  12. E-bikes are pretty good.
  13. Lawns are pretty bad.
  14. A good e-mail is less than six lines long.
  15. Keep a notebook. Write things down: things you’ve lent people, things they’ve lent you, books to read, rules of thumb. Doodle. Keep a calendar and a diary while you’re at it.
  16. Leave people wanting more of you, not less.
  17. Do not make people do homework for having fun. This applies to complicated themes for costume parties, making people learn about your RPG setting, &c.
  18. If the software you’re using lets you, turn off read’ / seen’ receipts as quickly as possible.
  19. You don’t need more than three fonts in one document. (You probably don’t need more than one.)
  20. Eat food. Not too much. Mostly plants.
  21. If you’re not sure whether to invite someone to a party, err on the side of inviting them. Even if you don’t know each other that well they’ll be grateful for the invitation.
  22. Don’t make any grand judgements on your life after 9pm.

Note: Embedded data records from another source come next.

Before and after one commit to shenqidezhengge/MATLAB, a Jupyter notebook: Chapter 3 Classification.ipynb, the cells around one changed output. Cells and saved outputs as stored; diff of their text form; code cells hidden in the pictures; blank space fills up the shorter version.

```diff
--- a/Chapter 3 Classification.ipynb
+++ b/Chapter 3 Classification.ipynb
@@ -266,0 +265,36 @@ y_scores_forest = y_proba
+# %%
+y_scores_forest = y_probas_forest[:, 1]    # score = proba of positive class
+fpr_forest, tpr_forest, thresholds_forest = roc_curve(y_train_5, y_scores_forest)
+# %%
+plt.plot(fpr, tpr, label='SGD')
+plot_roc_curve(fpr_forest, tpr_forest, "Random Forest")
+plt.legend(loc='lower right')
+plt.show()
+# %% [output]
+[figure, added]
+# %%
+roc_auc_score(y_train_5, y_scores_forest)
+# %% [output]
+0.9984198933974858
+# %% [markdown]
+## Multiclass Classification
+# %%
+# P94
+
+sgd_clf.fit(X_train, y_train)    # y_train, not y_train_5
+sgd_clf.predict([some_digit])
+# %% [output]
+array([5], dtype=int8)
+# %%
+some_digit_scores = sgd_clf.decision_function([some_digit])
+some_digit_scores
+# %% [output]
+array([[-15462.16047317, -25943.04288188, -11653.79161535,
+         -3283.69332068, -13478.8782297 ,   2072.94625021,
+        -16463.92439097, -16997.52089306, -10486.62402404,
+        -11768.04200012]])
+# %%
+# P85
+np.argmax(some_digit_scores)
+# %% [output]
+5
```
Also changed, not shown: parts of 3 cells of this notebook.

  23. In general it’s better to assume people mean what they say and they don’t mean anything they don’t say. You won’t always be right if you operate accordingly but you’ll be wrong less often than if you try and second-guess.
  24. If you make a song you like your alarm clock sound, you’ll start to hate that song. (I’m open to advice on how to make mornings easier.)
  25. Use an RSS reader rather than an algorithm. Simplest way to improve your time online. You’d be surprised how much you can do with RSS: newsletters and podcasts both play nicely.
  26. A nice keyboard really does make typing more fun. Get a clicky one if it won’t upset your flatmates.
  27. Sent does not mean received. Get it in writing and get confirmation when it reaches the other end. (The nefarious counterpart to this is don’t leave a paper trail when you do something bad.)
  28. Distinguish between enjoy-but-do-not-want’ (going for a run) and want-but-do-not-enjoy’ (Twitter for six hours). Try and do more of the former and less of the latter.
  29. Your local second-hand bookshop is probably happy to keep a list of books you’re after and e-mail you if they come in.
  30. Don’t tell people what you’re going to do before you do it. Either they’ll try talk you out of it or they’ll hold you to your first promise even if your plans change. Better to present them with a fait accompli; it’s easier to ask forgiveness than permission. (This is also why magicians never describe the trick they’re about to perform.)
  31. Never complain, never explain. Once you start making excuses for yourself in public you’ll never stop.
  32. Pessimism of the intellect, optimism of the will.
  33. If you only care about things that matter, you’ll go insane.
  34. Become a regular someplace. The goal is for them to start making your drink as soon as you walk through the door.
  35. Start projects that will take a long time. Time will pass whatever you do.
  36. Keep your phone and laptop farther than an arm’s length away from where you wake up.
  37. Everything becomes easier with practice, so be careful what you practice. If you do something as a joke for longer than six months it becomes a genuine part of your personality. (This is why people veer towards self-parody as they get older.)35. Keep a calendar and a diary.